Enslaved Wallingford: The Missing Chapter of our American Narrative

Thursday, May 26th, 7:00-8:00 p.m. in the Community Room and on Zoom
Registration required

This popular presentation is back as the first of WPL’s programs celebrating Wallingford’s 350th (+2).

NehemiahThe pandemic gave The Wallingford Historic Preservation Trust the “creative pause,” if you will, for a reinterpretation our historic properties, all of which have ties to New England slavery. The Trust oversees the Nehemiah Royce House (1672), the Franklin Johnson Mansion (1866), and the Yale Homestead (1790), which traces its origins to Yale University founder, Elihu Yale, and his family’s ties to the East Indian slave trade. According to historian Anne Farrow, “In Connecticut and elsewhere in New England, ‘All the best families owned ‘captives.’” And the histories of the Royce, Johnson, and Yale homes all bear out this statement. Rebuilding the historic record of enslaved Blacks, as a group and as individuals, can provide insight into this “buried truth.” With Wallingford’s 350th celebration postponed to 2022, the Trust has embarked on the “Black Stories Matter history project” to provide the colonial history of a significant population of free and enslaved black Americans in Meriden and Wallingford who were responsible for building the prosperity of our towns, a chapter that has heretofore remained unexplored in our written history.

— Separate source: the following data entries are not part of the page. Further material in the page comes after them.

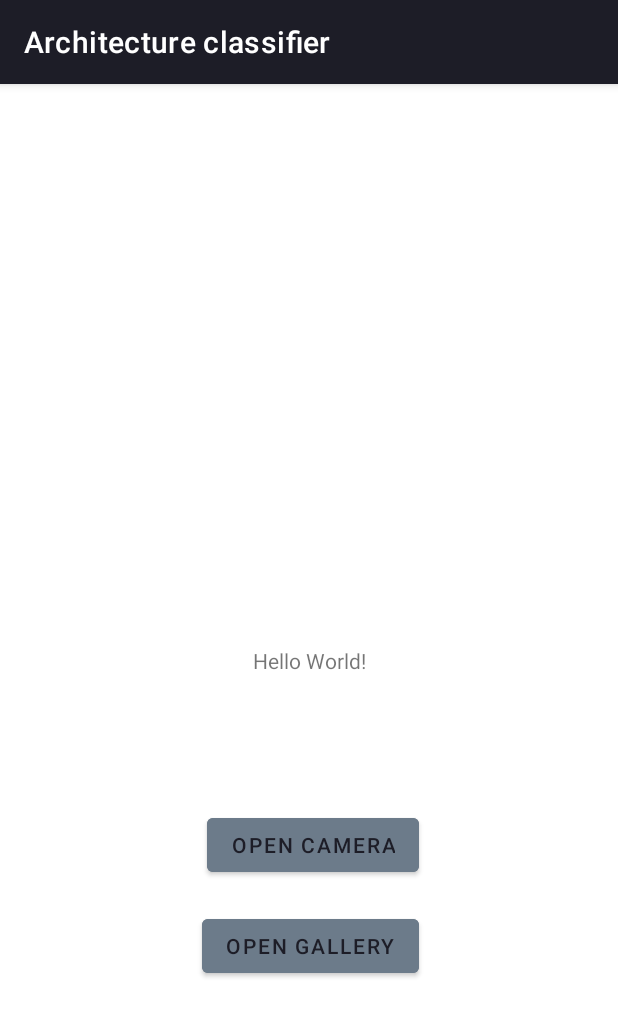
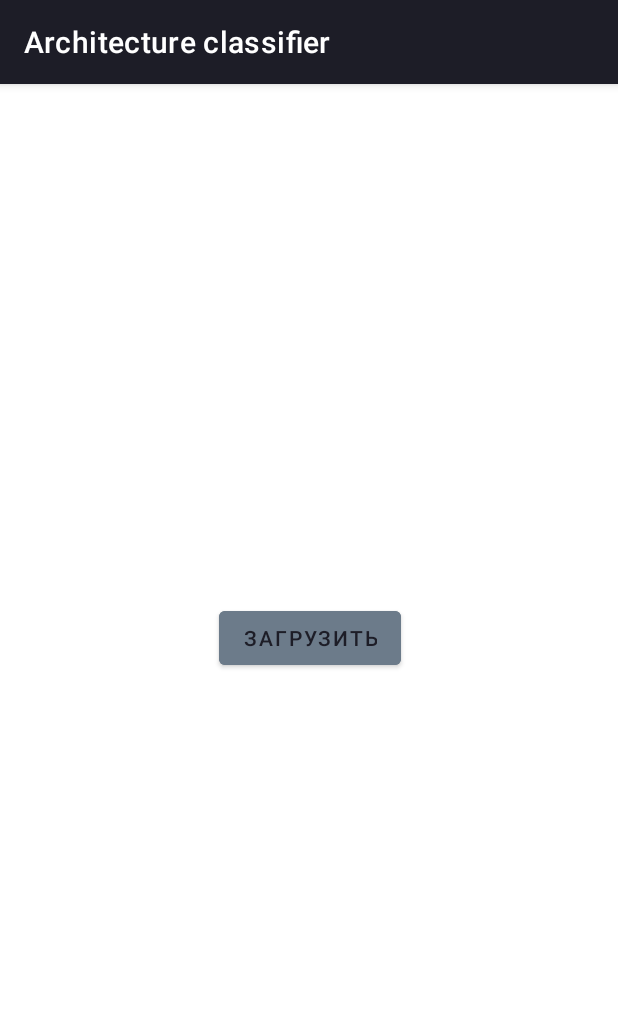
Before and after one commit to elysian-projects/architecture-classifier, an Android app: the screen it shows after launch (MainActivity), on a phone screen of 412 x 824 dp. Shown: the top 1017 px of the screen. Run offline under Robolectric (Android 15) with nearby library versions, the phone set to English and light mode, and no system bars.

Commit message:
chore: move image upload logic to a separate activity

```diff
--- a/app/app/src/main/AndroidManifest.xml
+++ b/app/app/src/main/AndroidManifest.xml
@@ -25,6 +25,7 @@
                 <category android:name="android.intent.category.LAUNCHER" />
             </intent-filter>
         </activity>
+        <activity android:name=".screens.UploadActivity" />
     </application>
 
 </manifest>
--- a/app/app/src/main/java/com/architecture/app/MainActivity.java
+++ b/app/app/src/main/java/com/architecture/app/MainActivity.java
@@ -1,117 +1,32 @@
 package com.architecture.app;
 
-import android.annotation.SuppressLint;
-import android.app.Activity;
 import android.content.Intent;
-import android.content.pm.PackageManager;
-import android.graphics.Bitmap;
 import android.os.Build;
 import android.os.Bundle;
-import android.provider.MediaStore;
 import android.widget.Button;
-import android.widget.ImageView;
-import android.widget.TextView;
 
-import androidx.annotation.NonNull;
 import androidx.annotation.RequiresApi;
 import androidx.appcompat.app.AppCompatActivity;
-import androidx.core.app.ActivityCompat;
 
-import com.architecture.app.image.AbstractImageLoader;
-import com.architecture.app.image.ImageLoaderFactory;
-import com.architecture.app.image.RequestCodes;
-import com.architecture.app.model.ModelLoader;
-import com.architecture.app.permission.Permissions;
+import com.architecture.app.screens.UploadActivity;
 
 public class MainActivity extends AppCompatActivity {
-    private Button _cameraButton;
-    private Button _galleryButton;
-    private TextView _label;
-    private ImageView _image;
+    private Button _uploadButton;
 
     @RequiresApi(api = Build.VERSION_CODES.TIRAMISU)
     @Override
     protected void onCreate(Bundle savedInstanceState) {
         super.onCreate(savedInstanceState);
-
         setContentView(R.layout.activity_main);
         initializeUI();
-        grantPermissions();
 
-        _cameraButton.setOnClickListener(
-            view -> {
-                Intent intent = new Intent(MediaStore.ACTION_IMAGE_CAPTURE);
-                startActivityForResult(intent, RequestCodes.CAMERA);
-            }
-        );
-        _galleryButton.setOnClickListener(
-            view -> {
-                Intent intent = new Intent().setType("image/*").setAction(Intent.ACTION_GET_CONTENT);
-                startActivityForResult(Intent.createChooser(intent, "Select picture"), RequestCodes.GALLERY);
-            }
-        );
-    }
-
-    @SuppressLint("SetTextI18n")
-    @Override
-    protected void onActivityResult(int requestCode, int resultCode, Intent data) {
-        if(resultCode != Activity.RESULT_OK) {
-            return;
-        }
-
-        try {
-            AbstractImageLoader imageLoader = new ImageLoaderFactory().create(requestCode, getApplicationContext());
-            setImage(imageLoader.load(data));
-        } catch(Exception exception) {
-            _label.setText(exception.getMessage());
-        }
-
-        super.onActivityResult(requestCode, resultCode, data);
-    }
-
-    private void setImage(Bitmap image) {
-        _image.setImageBitmap(image);
-
-        ModelLoader modelLoader = new ModelLoader(getApplicationContext());
-        _label.setText(modelLoader.classifyImage(image));
-    }
-
-    private void grantPermissions() {
-        boolean hasCameraAccess = checkSelfPermission(Permissions.CAMERA) == PackageManager.PERMISSION_GRANTED;
-        boolean hasStorageAccess = checkSelfPermission(Permissions.READ_STORAGE) == PackageManager.PERMISSION_GRANTED;
-
-        if(!hasCameraAccess) {
-            ActivityCompat.requestPermissions(
-                MainActivity.this,
-                new String[] {Permissions.CAMERA},
-                Permissions.CAMERA_REQUEST_CODE
-            );
-        }
-
-        if(!hasStorageAccess) {
-            ActivityCompat.requestPermissions(
-                MainActivity.this,
-                new String[] {Permissions.READ_STORAGE},
-                Permissions.STORAGE_REQUEST_CODE
-            );
-        }
-    }
-
-    @Override
-    public void onRequestPermissionsResult(int requestCode, @NonNull String[] permissions, @NonNull int[] grantResults) {
-        for(int grantResult : grantResults) {
-            if (grantResult != PackageManager.PERMISSION_GRANTED) {
-                grantPermissions();
-            }
-        }
-
-        super.onRequestPermissionsResult(requestCode, permissions, grantResults);
+        _uploadButton.setOnClickListener(view -> {
+            Intent switchActivityIntent = new Intent(this, UploadActivity.class);
+            startActivity(switchActivityIntent);
+        });
     }
 
     private void initializeUI() {
-        _cameraButton = findViewById(R.id.cameraButton);
-        _galleryButton = findViewById(R.id.galleryButton);
-        _image = findViewById(R.id.image);
-        _label = findViewById(R.id.textView);
+        _uploadButton = findViewById(R.id.uploadButton);
     }
 }
--- a/app/app/src/main/java/com/architecture/app/model/ModelOutputHandler.java
+++ b/app/app/src/main/java/com/architecture/app/model/ModelOutputHandler.java
@@ -7,7 +7,7 @@ import java.util.Arrays;
 import java.util.List;
 
 public class ModelOutputHandler {
-    private static final float MIN_DEFINITION_DIFFERENCE = 2f;
+    private static final float MIN_DEFINITION_DIFFERENCE = 3f;
 
     private final List<String> _classNames;
 
--- a/app/app/src/main/res/layout/activity_main.xml
+++ b/app/app/src/main/res/layout/activity_main.xml
@@ -6,53 +6,18 @@
     android:layout_height="match_parent"
     tools:context=".MainActivity">
 
-    <TextView
-        android:id="@+id/textView"
-        android:layout_width="wrap_content"
-        android:layout_height="wrap_content"
-        android:text="Hello World!"
-        app:layout_constraintBottom_toBottomOf="parent"
-        app:layout_constraintEnd_toEndOf="parent"
-        app:layout_constraintStart_toStartOf="parent"
-        app:layout_constraintTop_toTopOf="parent" />
-
-
     <Button
-        android:id="@+id/cameraButton"
+        android:id="@+id/uploadButton"
         android:layout_width="wrap_content"
         android:layout_height="wrap_content"
         android:backgroundTint="@color/gray_light"
-        android:text="Open camera"
-        android:textColor="@color/gray_dark"
-        app:layout_constraintBottom_toBottomOf="parent"
-        app:layout_constraintEnd_toEndOf="parent"
-        app:layout_constraintHorizontal_bias="0.511"
-        app:layout_constraintStart_toStartOf="parent"
-        app:layout_constraintTop_toBottomOf="@+id/textView"
-        app:layout_constraintVertical_bias="0.275" />
-
-    <Button
-        android:id="@+id/galleryButton"
-        android:layout_width="wrap_content"
-        android:layout_height="wrap_content"
-        android:backgroundTint="@color/gray_light"
-        android:text="Open gallery"
+        android:text="Загрузить"
         android:textColor="@color/gray_dark"
         app:layout_constraintBottom_toBottomOf="parent"
         app:layout_constraintEnd_toEndOf="parent"
         app:layout_constraintHorizontal_bias="0.503"
         app:layout_constraintStart_toStartOf="parent"
-        app:layout_constraintTop_toBottomOf="@+id/textView"
+        app:layout_constraintTop_toTopOf="parent"
         app:layout_constraintVertical_bias="0.48" />
 
-    <ImageView
-        android:id="@+id/image"
-        android:layout_width="220dp"
-        android:layout_height="253dp"
-        app:layout_constraintBottom_toTopOf="@+id/textView"
-        app:layout_constraintEnd_toEndOf="parent"
-        app:layout_constraintStart_toStartOf="parent"
-        app:layout_constraintTop_toTopOf="parent"
-        tools:srcCompat="@tools:sample/avatars" />
-
 </androidx.constraintlayout.widget.ConstraintLayout>
```
Also changed, not shown: app/app/src/main/java/com/architecture/app/screens/UploadActivity.java (added, +112 -0 lines), app/app/src/main/res/layout/activity_upload.xml (added, +54 -0 lines).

Chris Menapace is an educator and independent researcher of northern enslavement. He received his Master’s degree in Public History from Central Connecticut State University and has done extensive research into Connecticut’s enslaved population. Chris works with the history of enslavement and Connecticut at both the Wallingford Historic Preservation Trust as Vice President and Discovering Amistad as their Senior Educator.

ATTEND VIRTUALLY: The program will be streamed live from the library straight to your home through Zoom. Once registered, you will be contacted prior to the program with participation instructions.

ATTEND IN-PERSON: Face masks are recommended.

WATCH THE RECORDING: Can’t make it? The program will be recorded and uploaded to the library’s YouTube soon after.